If by the survival of the class action the motion judge was referring to the prospect of decertification, he did not explain why the number of class opt-outs could undermine the evidence satisfying the certification criteria. Indeed, other than perhaps in the most extreme cases, I fail to see any reason why the number of opt-outs would be a basis for decertification. Alternatively, if he meant the viability of the class action somehow depends on the number of remaining class members, there is no basis for this concern. A certified class proceeding will continue regardless of the diminished size of the class and the correspondingly diminished damages award or settlement amount that might follow therefrom.[9]

"Take-Aways" from the Ontario Court of Appeal's Decision

There are a number of "take-aways" arising from the Court of Appeal's decision:

  • Class members are not obliged to communicate with each other in an objective manner during the opt-out period.  They may express their views with each other about whether to opt out of the class action as long as the conduct does not amount to misinformation, threats, intimidation or coercion. The question of whether communications cross the line enunciated in A&P will depend upon the facts and circumstances of each case.
  • The viability of the class action does not necessarily depend on the number of opt-outs and the corresponding number of remaining class members.  This includes circumstances where more than half of eligible class members opt-out of the class action.
  • The Court of Appeal acknowledged that the motion judge's order was an exercise of his broad discretion jurisdiction under s. 12 of the Class Proceedings Act, 1992, and that "(a) discretionary decision to safeguard the fairness of a class proceeding is entitled to receive significant deference from (an appellant court)".[10] Deference is particularly relevant in class proceedings in Ontario where specialized case management judges live the case and have a unique perspective on issues like opt-outs. The Court of Appeal nevertheless saw fit to overturn the motion judge's decision.

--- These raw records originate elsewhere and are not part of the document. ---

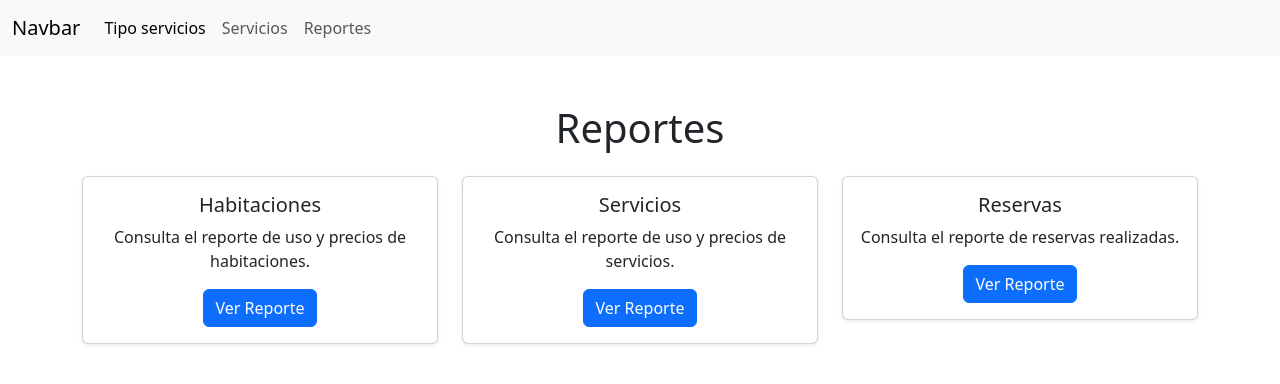
After one commit to bpobletem/veranum, a Django app: page /reportes/ in a window 1280 px wide. The commit adds this page. Shown: the top 384 px of the page. Run offline with Django 5.2, Linux system fonts and the light colour scheme.

Commit message:
reportes/habitacion/reservas/servicios

```diff
--- a/aplicacion/templates/aplicacion/base.html
+++ b/aplicacion/templates/aplicacion/base.html
@@ -18,13 +18,13 @@
         <div class="collapse navbar-collapse" id="navbarNavDropdown">
           <ul class="navbar-nav">
             <li class="nav-item">
-              <a class="nav-link active" aria-current="page" href="{% url "tipo_servicio_list" %}">Tipo servicios</a>
+              <a class="nav-link active" aria-current="page" href="{% url 'tipo_servicio_list' %}">Tipo servicios</a>
             </li>
             <li class="nav-item">
-              <a class="nav-link" href="{% url "lista_servicios" %}">Servicios</a>
+              <a class="nav-link" href="{% url 'lista_servicios' %}">Servicios</a>
             </li>
             <li class="nav-item">
-              <a class="nav-link" href="#">Reportes</a>
+              <a class="nav-link" href="{% url 'reportes' %}">Reportes</a>
             </li>
           </ul>
         </div>
--- /dev/null
+++ b/aplicacion/templates/aplicacion/reportes.html
@@ -0,0 +1,36 @@
+{% extends 'aplicacion/base.html' %}
+
+{% block content %}
+<div class="container my-5">
+    <h1 class="text-center mb-4">Reportes</h1>
+    <div class="row">
+        <div class="col-md-4">
+            <div class="card text-center shadow-sm">
+                <div class="card-body">
+                    <h5 class="card-title">Habitaciones</h5>
+                    <p class="card-text">Consulta el reporte de uso y precios de habitaciones.</p>
+                    <a href="{% url 'reporte_habitaciones' %}" class="btn btn-primary">Ver Reporte</a>
+                </div>
+            </div>
+        </div>
+        <div class="col-md-4">
+            <div class="card text-center shadow-sm">
+                <div class="card-body">
+                    <h5 class="card-title">Servicios</h5>
+                    <p class="card-text">Consulta el reporte de uso y precios de servicios.</p>
+                    <a href="{% url 'reporte_servicios' %}" class="btn btn-primary">Ver Reporte</a>
+                </div>
+            </div>
+        </div>
+        <div class="col-md-4">
+            <div class="card text-center shadow-sm">
+                <div class="card-body">
+                    <h5 class="card-title">Reservas</h5>
+                    <p class="card-text">Consulta el reporte de reservas realizadas.</p>
+                    <a href="{% url 'reporte_reservas' %}" class="btn btn-primary">Ver Reporte</a>
+                </div>
+            </div>
+        </div>
+    </div>
+</div>
+{% endblock %}
--- a/aplicacion/urls.py
+++ b/aplicacion/urls.py
@@ -1,13 +1,21 @@
 from django.urls import path, include
-from .views import tipo_servicio_list, tipo_servicio_create, tipo_servicio_update, tipo_servicio_delete, crear_servicio, lista_servicios, eliminar_servicio, editar_servicio
-
+from .views import (tipo_servicio_list, tipo_servicio_create, tipo_servicio_update, tipo_servicio_delete,
+                    crear_servicio, lista_servicios, eliminar_servicio, editar_servicio, reporte_habitaciones,
+                    reporte_servicios, reporte_reservas, reportes
+                    )
 urlpatterns = [
     path('', tipo_servicio_list, name='tipo_servicio_list'),
     path('nuevo/', tipo_servicio_create, name='tipo_servicio_create'),
     path('editar/<int:id>/', tipo_servicio_update, name='tipo_servicio_update'),
     path('eliminar/<int:id>/', tipo_servicio_delete, name='tipo_servicio_delete'),
     path('crear_servicio/', crear_servicio, name='crear_servicio'),
-    path('eliminar_servicio/<int:id>/', eliminar_servicio, name='eliminar_servicio'),
+    path('eliminar_servicio/<int:id>/',
+         eliminar_servicio, name='eliminar_servicio'),
     path('editar_servicio/<int:id>/', editar_servicio, name='editar_servicio'),
     path('lista_servicios/', lista_servicios, name='lista_servicios'),
+    path('reporte_habitaciones/', reporte_habitaciones,
+         name='reporte_habitaciones'),
+    path('reporte_servicios/', reporte_servicios, name='reporte_servicios'),
+    path('reporte_reservas/', reporte_reservas, name='reporte_reservas'),
+    path('reportes/', reportes, name='reportes'),
 ]
--- a/aplicacion/views.py
+++ b/aplicacion/views.py
@@ -1,10 +1,31 @@
 from django.shortcuts import render, get_object_or_404, redirect
-from .models import TipoServicio, Servicio
+from .models import TipoServicio, Servicio, Hotel, Habitacion, Servicio, Reserva
 from .forms import TipoServicioForm, ServicioForm
+
+
+def reportes(request):
+    return render(request, 'aplicacion/reportes.html')
+
+
+def reporte_habitaciones(request):
+    habitaciones = Habitacion.objects.all()
+    return render(request, 'aplicacion/reporte_habitaciones.html', {'habitaciones': habitaciones})
+
+
+def reporte_servicios(request):
+    servicios = Servicio.objects.all()
+    return render(request, 'aplicacion/reporte_servicios.html', {'servicios': servicios})
+
+
+def reporte_reservas(request):
+    reservas = Reserva.objects.all()
+    return render(request, 'aplicacion/reporte_reservas.html', {'reservas': reservas})
+
 
 def tipo_servicio_list(request):
     servicios = TipoServicio.objects.all()
     return render(request, 'aplicacion/tipo_servicio_list.html', {'servicios': servicios})
+
 
 def tipo_servicio_create(request):
     if request.method == 'POST':
@@ -15,6 +36,7 @@ def tipo_servicio_create(request):
     else:
         form = TipoServicioForm()
     return render(request, 'aplicacion/tipo_servicio_form.html', {'form': form})
+
 
 def tipo_servicio_update(request, id):
     servicio = get_object_or_404(TipoServicio, id=id)
@@ -27,12 +49,14 @@ def tipo_servicio_update(request, id):
         form = TipoServicioForm(instance=servicio)
     return render(request, 'aplicacion/tipo_servicio_form.html', {'form': form})
 
+
 def tipo_servicio_delete(request, id):
     servicio = get_object_or_404(TipoServicio, id=id)
     if request.method == 'POST':
         servicio.delete()
         return redirect('tipo_servicio_list')
     return render(request, 'aplicacion/tipo_servicio_confirm_delete.html', {'servicio': servicio})
+
 
 def crear_servicio(request):
     if request.method == "POST":
@@ -44,9 +68,11 @@ def crear_servicio(request):
         form = ServicioForm()
     return render(request, 'aplicacion/crear_servicio.html', {'form': form})
 
+
 def lista_servicios(request):
     servicios = Servicio.objects.all()
     return render(request, 'aplicacion/lista_servicios.html', {'servicios': servicios})
+
 
 def editar_servicio(request, id):
     servicio = get_object_or_404(Servicio, id=id)
@@ -59,6 +85,7 @@ def editar_servicio(request, id):
         form = ServicioForm(instance=servicio)
     return render(request, 'aplicacion/editar_servicio.html', {'form': form, 'servicio': servicio})
 
+
 def eliminar_servicio(request, id):
     servicio = get_object_or_404(Servicio, id=id)
     if request.method == "POST":
```
Also changed, not shown: aplicacion/admin.py (+15 -1 lines), aplicacion/models.py (+19 -7 lines), aplicacion/templates/aplicacion/reporte_habitaciones.html (added, +27 -0 lines), aplicacion/templates/aplicacion/reporte_reservas.html (added, +25 -0 lines), aplicacion/templates/aplicacion/reporte_servicios.html (added, +25 -0 lines).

  • The Court of Appeal made clear that when class members are engaging in tactics that may demand judicial scrutiny during the opt-out period, the representative plaintiff(s), through counsel, should promptly seek the intervention of the supervising judge.  The Court of Appeal was critical of the representative plaintiff's failure to promptly notify the motion judge of its concerns regarding the CPVF's campaign.[11]  

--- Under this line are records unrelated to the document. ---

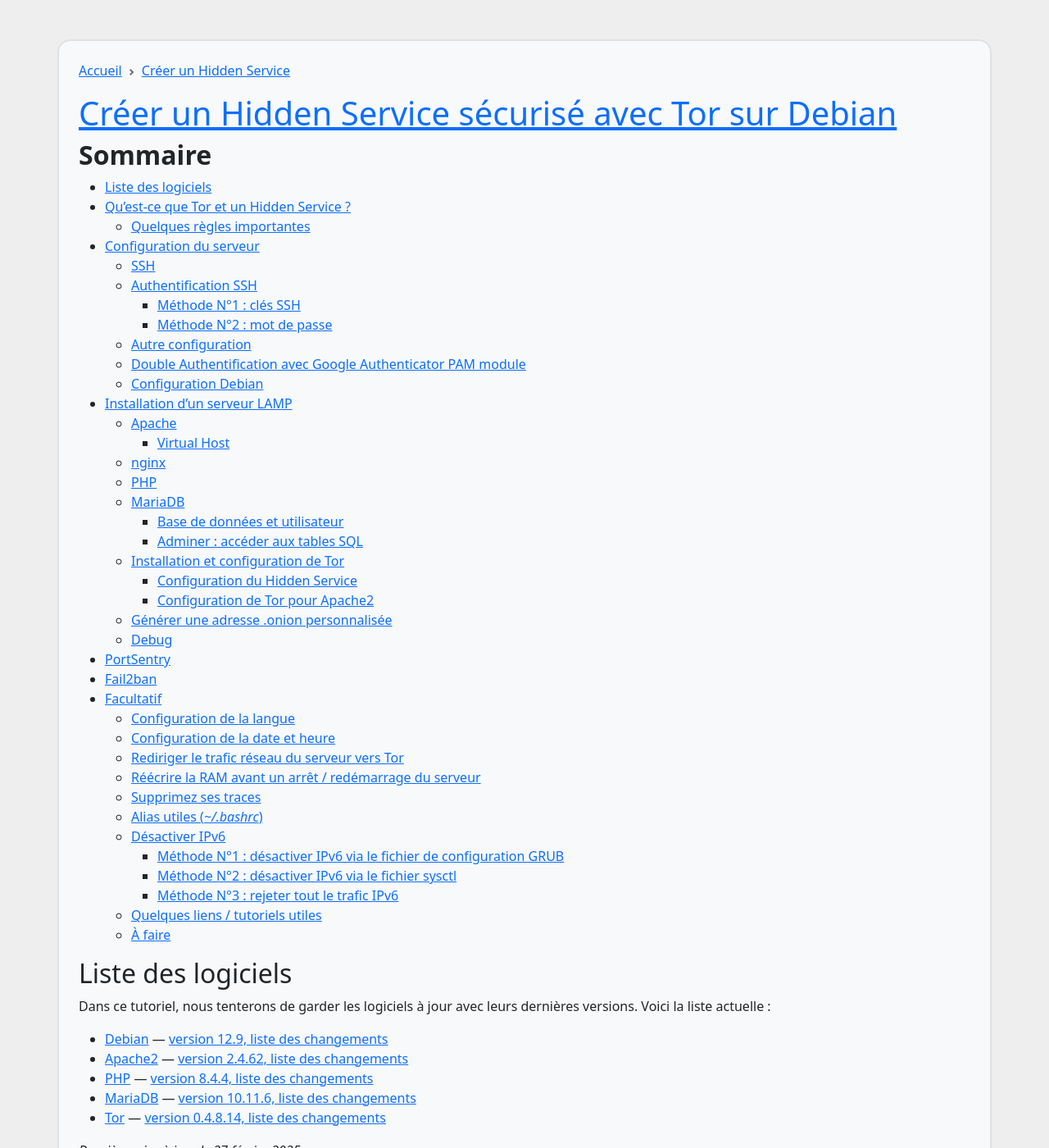
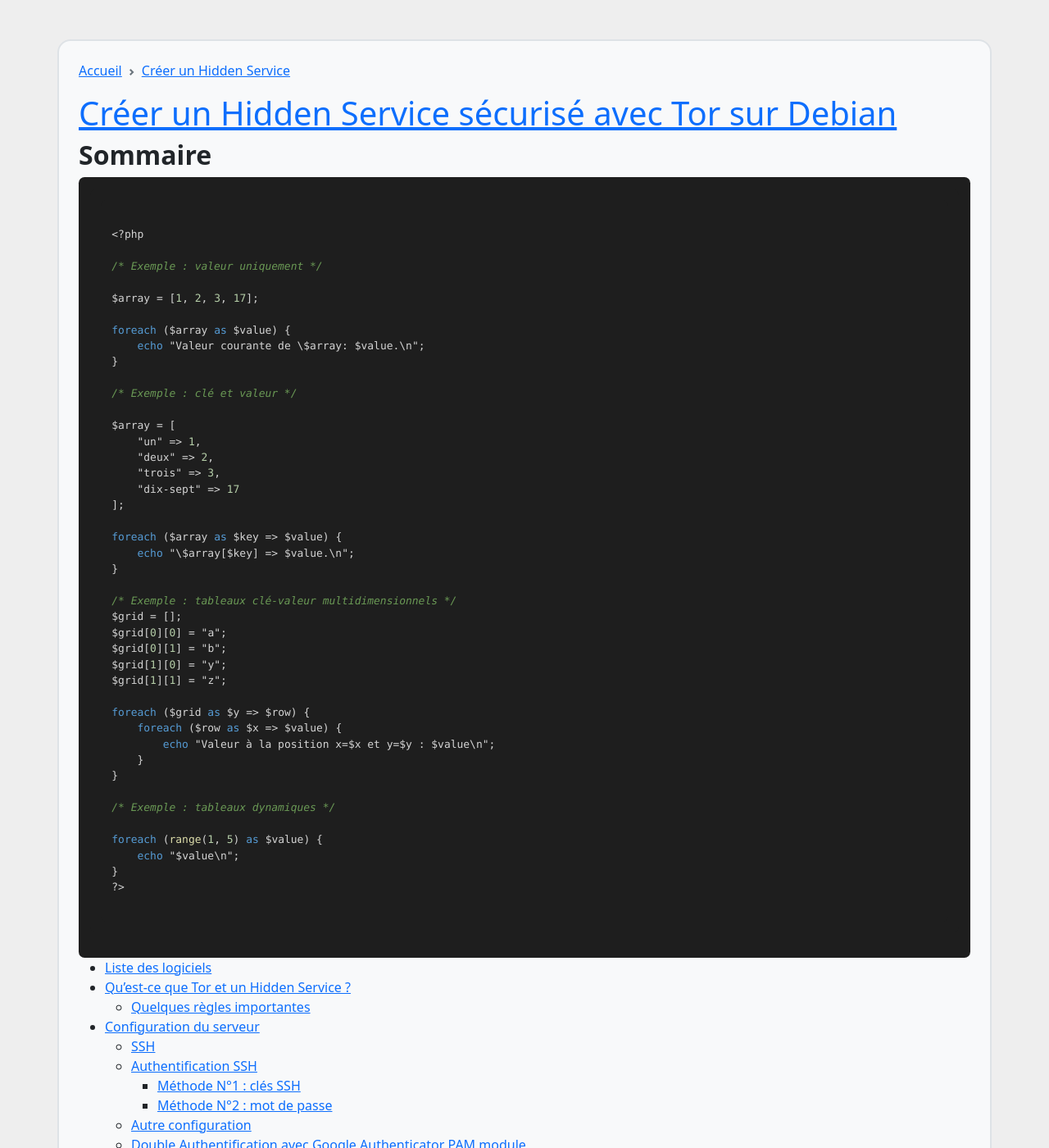
Before and after one commit to Machou/machou.github.io, a Jekyll site: the page built from pages/hidden-service.md, in a window 1280 px wide and 1400 px high. Shown: the whole window at 82% size. Built offline with Jekyll 4.4.1, drawn with Linux system fonts in a browser that asks for light colours; comment, search, counter and statistics services are not loaded.

Commit message:
corrections

````diff
--- a/pages/hidden-service.md
+++ b/pages/hidden-service.md
@@ -18,6 +18,53 @@
 # [Créer un Hidden Service sécurisé avec Tor sur Debian](comment-creer-hidden-service)
 
 ## **Sommaire**
+
+```php
+
+<?php
+
+/* Exemple : valeur uniquement */
+
+$array = [1, 2, 3, 17];
+
+foreach ($array as $value) {
+    echo "Valeur courante de \$array: $value.\n";
+}
+
+/* Exemple : clé et valeur */
+
+$array = [
+    "un" => 1,
+    "deux" => 2,
+    "trois" => 3,
+    "dix-sept" => 17
+];
+
+foreach ($array as $key => $value) {
+    echo "\$array[$key] => $value.\n";
+}
+
+/* Exemple : tableaux clé-valeur multidimensionnels */
+$grid = [];
+$grid[0][0] = "a";
+$grid[0][1] = "b";
+$grid[1][0] = "y";
+$grid[1][1] = "z";
+
+foreach ($grid as $y => $row) {
+    foreach ($row as $x => $value) {
+        echo "Valeur à la position x=$x et y=$y : $value\n";
+    }
+}
+
+/* Exemple : tableaux dynamiques */
+
+foreach (range(1, 5) as $value) {
+    echo "$value\n";
+}
+?>
+
+```
 
 - [Liste des logiciels](#liste-des-logiciels)
 - [Qu’est-ce que Tor et un Hidden Service ?](#quest-ce-que-tor-et-un-hidden-service-)
````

  • The Court of Appeal did not discuss at length the role of defendants in these circumstances. It noted that "the defendant may not sit idly by in the face of such conduct [i.e., conduct that amounts to misinformation, threats, intimidation, or coercion] without running the risk that a court will invalidate opt-outs based on the application of the informed and voluntary test established in A&P."[12] The role of defendants in these circumstances will invariably involve a case by case analysis. Defendants should seek legal advice before taking any steps in that regard.